With a tough-minded performance from Felicity Huffman and a script from writer and director Duncan Tucker that keeps its eyes on the road, Transamerica goes in for neither broad laughs nor 'we're all the same' speechifying.
Transamerica provides the frame and the occasion for one of the year's best performances, Felicity Huffman's as a woman trapped in a man's body who's passing for female while awaiting a sex-change operation.
Transamerica travels miles beyond road-movie cliches, chiefly through Huffman's Oscar-worthy acting, but also through the realization that we are all freaks beneath our masks of gender differences and social conventions.
Felicity Huffman is such a wonder, at once funny and brave, playing a pre-op male-to-female transsexual in the uneven comedy Transamerica that she sustains several lapses that might otherwise have sunk it.
Transamerica, the feature debut of writer-director Duncan Tucker, never lets us forget that it's a nonmainstream story about a nonmainstream subject, when ideally, it should simply be a story about a person.
The best, and perhaps the only, reason to see Duncan Tucker's Transamerica is for Felicity Huffman's touching, shape-shifting performance as Bree, a transgendered man on the verge of surgery to become a woman.
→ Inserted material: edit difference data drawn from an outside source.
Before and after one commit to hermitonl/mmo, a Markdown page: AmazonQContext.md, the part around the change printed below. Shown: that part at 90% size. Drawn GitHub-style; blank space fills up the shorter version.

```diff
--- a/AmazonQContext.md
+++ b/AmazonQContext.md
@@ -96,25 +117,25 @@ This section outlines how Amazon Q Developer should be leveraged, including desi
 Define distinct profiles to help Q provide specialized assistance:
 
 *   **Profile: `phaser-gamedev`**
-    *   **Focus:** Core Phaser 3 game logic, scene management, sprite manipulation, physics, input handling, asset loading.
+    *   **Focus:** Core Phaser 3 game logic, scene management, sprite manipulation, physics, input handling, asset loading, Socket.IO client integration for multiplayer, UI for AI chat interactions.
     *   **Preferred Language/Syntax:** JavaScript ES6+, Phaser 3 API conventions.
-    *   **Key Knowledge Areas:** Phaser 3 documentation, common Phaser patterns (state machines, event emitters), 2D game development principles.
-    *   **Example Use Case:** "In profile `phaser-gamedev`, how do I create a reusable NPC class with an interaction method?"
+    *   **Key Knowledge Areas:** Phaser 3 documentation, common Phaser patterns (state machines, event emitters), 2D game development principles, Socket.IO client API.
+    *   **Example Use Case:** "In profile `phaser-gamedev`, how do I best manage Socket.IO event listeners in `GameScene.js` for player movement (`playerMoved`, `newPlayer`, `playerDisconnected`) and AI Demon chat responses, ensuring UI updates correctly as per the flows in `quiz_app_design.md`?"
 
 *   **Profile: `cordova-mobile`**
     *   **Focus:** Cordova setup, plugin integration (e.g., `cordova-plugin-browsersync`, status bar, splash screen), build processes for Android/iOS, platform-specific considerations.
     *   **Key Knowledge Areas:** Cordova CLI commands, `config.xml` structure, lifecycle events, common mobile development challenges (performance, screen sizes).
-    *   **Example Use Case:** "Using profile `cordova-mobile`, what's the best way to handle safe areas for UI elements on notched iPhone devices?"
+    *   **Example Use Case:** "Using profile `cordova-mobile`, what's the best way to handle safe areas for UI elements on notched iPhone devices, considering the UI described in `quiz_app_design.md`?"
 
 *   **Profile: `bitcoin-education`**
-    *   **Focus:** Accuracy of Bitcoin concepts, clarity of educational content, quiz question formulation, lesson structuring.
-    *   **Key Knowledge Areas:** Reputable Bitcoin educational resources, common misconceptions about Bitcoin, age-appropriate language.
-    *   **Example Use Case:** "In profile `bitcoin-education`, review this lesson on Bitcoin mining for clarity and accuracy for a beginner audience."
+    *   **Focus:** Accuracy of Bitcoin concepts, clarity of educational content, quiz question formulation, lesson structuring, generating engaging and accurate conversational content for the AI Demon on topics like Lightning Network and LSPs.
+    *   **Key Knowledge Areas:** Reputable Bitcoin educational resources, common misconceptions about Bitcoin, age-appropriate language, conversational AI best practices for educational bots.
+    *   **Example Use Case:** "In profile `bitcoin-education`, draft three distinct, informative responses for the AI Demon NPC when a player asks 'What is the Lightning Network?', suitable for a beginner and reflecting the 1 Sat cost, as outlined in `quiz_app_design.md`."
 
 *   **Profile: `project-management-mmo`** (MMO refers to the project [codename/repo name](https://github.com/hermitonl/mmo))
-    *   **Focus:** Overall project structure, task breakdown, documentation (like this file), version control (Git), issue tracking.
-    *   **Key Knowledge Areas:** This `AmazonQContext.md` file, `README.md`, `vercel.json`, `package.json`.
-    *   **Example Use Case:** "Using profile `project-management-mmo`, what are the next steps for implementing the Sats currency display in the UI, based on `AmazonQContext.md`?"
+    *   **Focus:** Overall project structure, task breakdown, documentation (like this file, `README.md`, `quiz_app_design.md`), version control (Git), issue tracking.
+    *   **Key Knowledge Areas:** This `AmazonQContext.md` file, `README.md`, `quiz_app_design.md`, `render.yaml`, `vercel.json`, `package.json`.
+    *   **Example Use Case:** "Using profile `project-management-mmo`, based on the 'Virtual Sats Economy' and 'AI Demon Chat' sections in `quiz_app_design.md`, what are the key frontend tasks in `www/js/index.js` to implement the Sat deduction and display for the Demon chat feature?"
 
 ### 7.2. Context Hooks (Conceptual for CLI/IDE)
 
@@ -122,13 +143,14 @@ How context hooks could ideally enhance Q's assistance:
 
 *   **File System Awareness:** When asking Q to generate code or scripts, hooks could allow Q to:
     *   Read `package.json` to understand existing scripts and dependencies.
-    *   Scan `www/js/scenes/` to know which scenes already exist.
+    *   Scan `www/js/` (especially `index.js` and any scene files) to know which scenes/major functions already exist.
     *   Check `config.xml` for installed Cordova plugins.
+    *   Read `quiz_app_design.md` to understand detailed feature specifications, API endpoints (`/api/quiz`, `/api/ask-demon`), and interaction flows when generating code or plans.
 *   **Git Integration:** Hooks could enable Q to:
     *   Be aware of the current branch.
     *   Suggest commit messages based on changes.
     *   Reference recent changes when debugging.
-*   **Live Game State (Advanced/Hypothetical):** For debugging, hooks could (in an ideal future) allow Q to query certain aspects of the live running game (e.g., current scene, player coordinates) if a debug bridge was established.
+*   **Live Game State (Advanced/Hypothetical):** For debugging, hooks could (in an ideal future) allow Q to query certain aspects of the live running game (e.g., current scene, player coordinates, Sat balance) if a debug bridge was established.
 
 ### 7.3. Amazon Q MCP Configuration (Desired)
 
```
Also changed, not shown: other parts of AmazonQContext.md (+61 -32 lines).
For artistry and degree of technical difficulty, this judge awards Felicity Huffman a 10 for her performance in Transamerica. But as with so many elaborate Olympic sports, this judge asks for clarification: What is the point of the exercise?